Understand the principles, understand the future

Interview with Gill Marcus

Former Governor, South African Reserve Bank; former Professor, Gordon Institute of Business Science; former Deputy Minister of Finance (South Africa); and former Chair, Absa Group.

Has the experience of the crisis changed your view of the central bank policy toolkit?

Governor Marcus: Prior to the global financial crisis, central bank toolkits had become whittled down to, with a few exceptions, the policy rate. At that time there were two widely accepted propositions: first, that monetary policy would become ineffective at the zero lower bound; and second, that monetary policy should not deal with financial stability issues. The general trend was for monetary policy to focus on inflation, with bank supervision either moving out of central banks or focused on microprudential issues.
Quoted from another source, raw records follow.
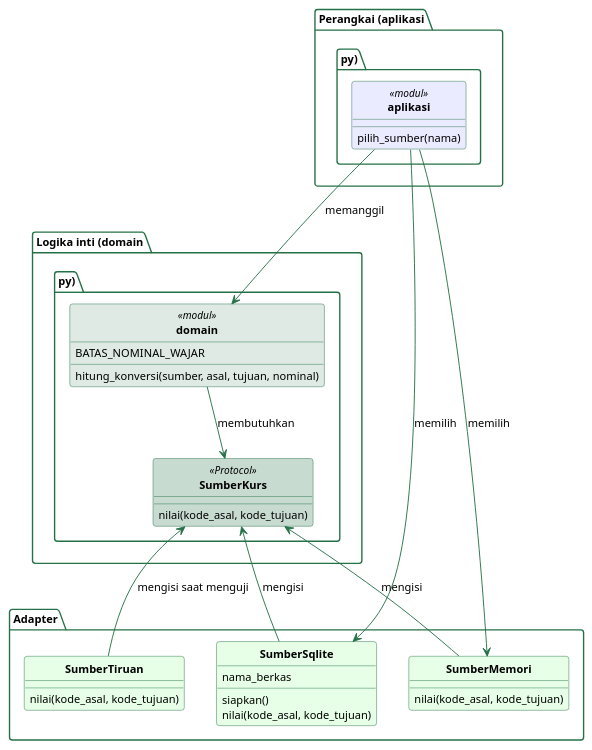
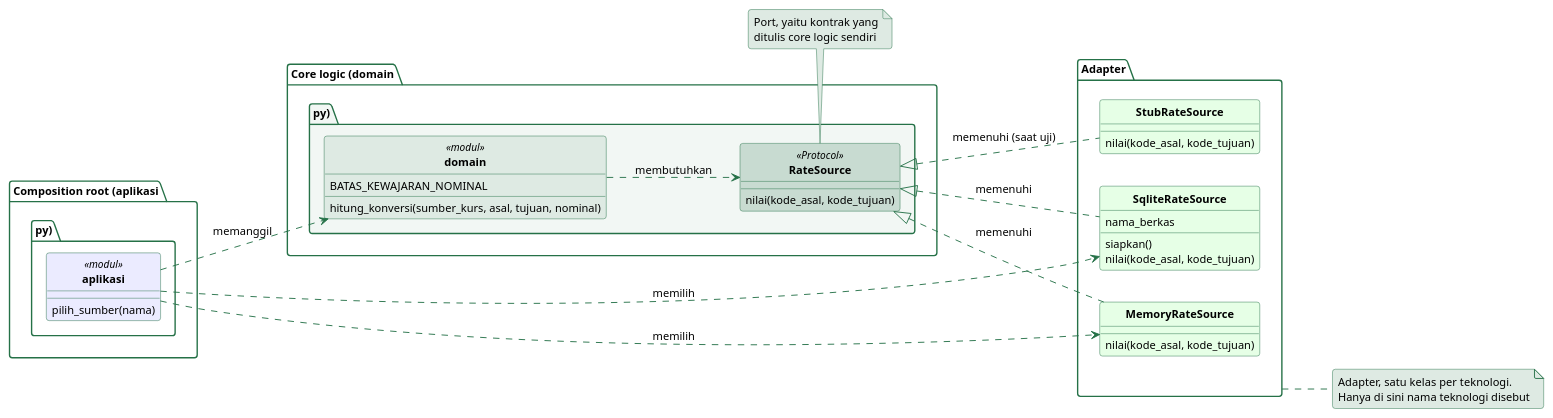
One commit to alfa-yohannis/software-architecture changed the diagram in sources/chapter04/diagram/kelas-port-adapter.puml. Above: the diagram before and after it, drawn with PlantUML. The commit also changed other lines of this file and 21 other files, not shown here.

```diff
--- a/sources/chapter04/diagram/kelas-port-adapter.puml
+++ b/sources/chapter04/diagram/kelas-port-adapter.puml
@@ -14,66 +12,91 @@
 @startuml
+' Arahnya dibuat dari kiri ke kanan, mengikuti bentuk heksagonal pada bab ini.
+' Sisi pendorong berada di kiri, core logic beserta portnya di tengah, lalu
+' adapter di kanan.
+left to right direction
 skinparam backgroundColor transparent
 skinparam defaultFontName Titillium Web
 skinparam defaultFontSize 13
 skinparam shadowing false
 skinparam roundCorner 6
 skinparam classAttributeIconSize 0
 skinparam classFontStyle bold
 skinparam ArrowColor #257147
 skinparam ArrowFontSize 12
 skinparam class {
   BorderColor #257147
   BackgroundColor #EBEBFF
   FontColor black
   AttributeFontSize 12
   StereotypeFontSize 11
 }
 skinparam package {
   BorderColor #257147
   BackgroundColor transparent
   FontColor black
   FontSize 12
 }
+skinparam note {
+  BackgroundColor #DEEAE3
+  BorderColor #257147
+  FontSize 12
+}
 hide circle
 
-package "Perangkai (aplikasi.py)" {
+package "Composition root (aplikasi.py)" {
   class aplikasi <<modul>> {
     pilih_sumber(nama)
   }
 }
 
-package "Logika inti (domain.py)" {
+package "Core logic (domain.py)" #F2F7F4 {
   class domain <<modul>> #DEEAE3 {
-    BATAS_NOMINAL_WAJAR
-    hitung_konversi(sumber, asal, tujuan, nominal)
+    BATAS_KEWAJARAN_NOMINAL
+    hitung_konversi(sumber_kurs, asal, tujuan, nominal)
   }
 
-  class SumberKurs <<Protocol>> #C8DBD1 {
+  class RateSource <<Protocol>> #C8DBD1 {
     nilai(kode_asal, kode_tujuan)
   }
 }
 
-package "Adapter" {
-  class SumberMemori #E6FFE6 {
+package "Adapter" as PaketAdapter {
+  class StubRateSource #E6FFE6 {
     nilai(kode_asal, kode_tujuan)
   }
-
-  class SumberSqlite #E6FFE6 {
+  class SqliteRateSource #E6FFE6 {
     nama_berkas
     siapkan()
     nilai(kode_asal, kode_tujuan)
   }
-
-  class SumberTiruan #E6FFE6 {
+  class MemoryRateSource #E6FFE6 {
     nilai(kode_asal, kode_tujuan)
   }
 }
 
-aplikasi -down-> domain : memanggil
-domain -down-> SumberKurs : membutuhkan
-aplikasi -down-> SumberMemori : memilih
-aplikasi -down-> SumberSqlite : memilih
-SumberMemori -up-> SumberKurs : mengisi
-SumberSqlite -up-> SumberKurs : mengisi
-SumberTiruan -up-> SumberKurs : mengisi saat menguji
+' Garis putus berkepala terbuka berarti dependency, yaitu satu kelas memakai
+' kelas lain. Garis putus bersegitiga kosong berarti realisasi, yaitu kelas itu
+' memenuhi kontrak. Relasi realisasi ditulis terbalik agar adapter tetap
+' terletak di kanan port.
+aplikasi ..> domain : memanggil
+domain ..> RateSource : membutuhkan
+RateSource <|.. MemoryRateSource : memenuhi
+RateSource <|.. SqliteRateSource : memenuhi
+RateSource <|.. StubRateSource : memenuhi (saat uji)
+aplikasi ..> MemoryRateSource : memilih
+aplikasi ..> SqliteRateSource : memilih
+
+note bottom of RateSource
+  Port, yaitu kontrak yang
+  ditulis core logic sendiri
+end note
+
+' Nota adapter digantung sendiri lalu disambungkan ke paketnya, sebab pada
+' tata letak kiri ke kanan penempatan top maupun bottom sama-sama jatuh di
+' atas paket.
+note as CatatanAdapter
+  Adapter, satu kelas per teknologi.
+  Hanya di sini nama teknologi disebut
+end note
+PaketAdapter .. CatatanAdapter
 @enduml
```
Although there were debates about whether or not asset price bubbles should be dealt with by monetary policy or central banks, the general view was that central banks could not recognize bubbles, and at best they could respond to inflationary impacts of asset price developments, and clean up afterwards in the event of the bubble bursting... 

At the third plenary session of China’s 18th Central Committee (the “Third Plenum”) in November 2013, China’s leaders adopted a broad national reform strategy (see here for a scorecard of the economic plans). Included were the liberalization of the country’s government-controlled financial system and the internationalization of its currency, the renminbi (RMB). A year ago, we argued that when it comes to freeing both its domestic and its external finances, China had a long way to go. We also suggested that the pace of liberalization would remain gradual, reflecting policymakers’ gradualist strategy to manage the risks associated with greater financial flexibility.

Well, they still have a long way to go; but the pace of regulatory change has unmistakably quickened. Authorities have been poking bigger and bigger holes in China’s Great Financial Wall. So big, in fact, that it may not be long before the wall is more symbolic than real.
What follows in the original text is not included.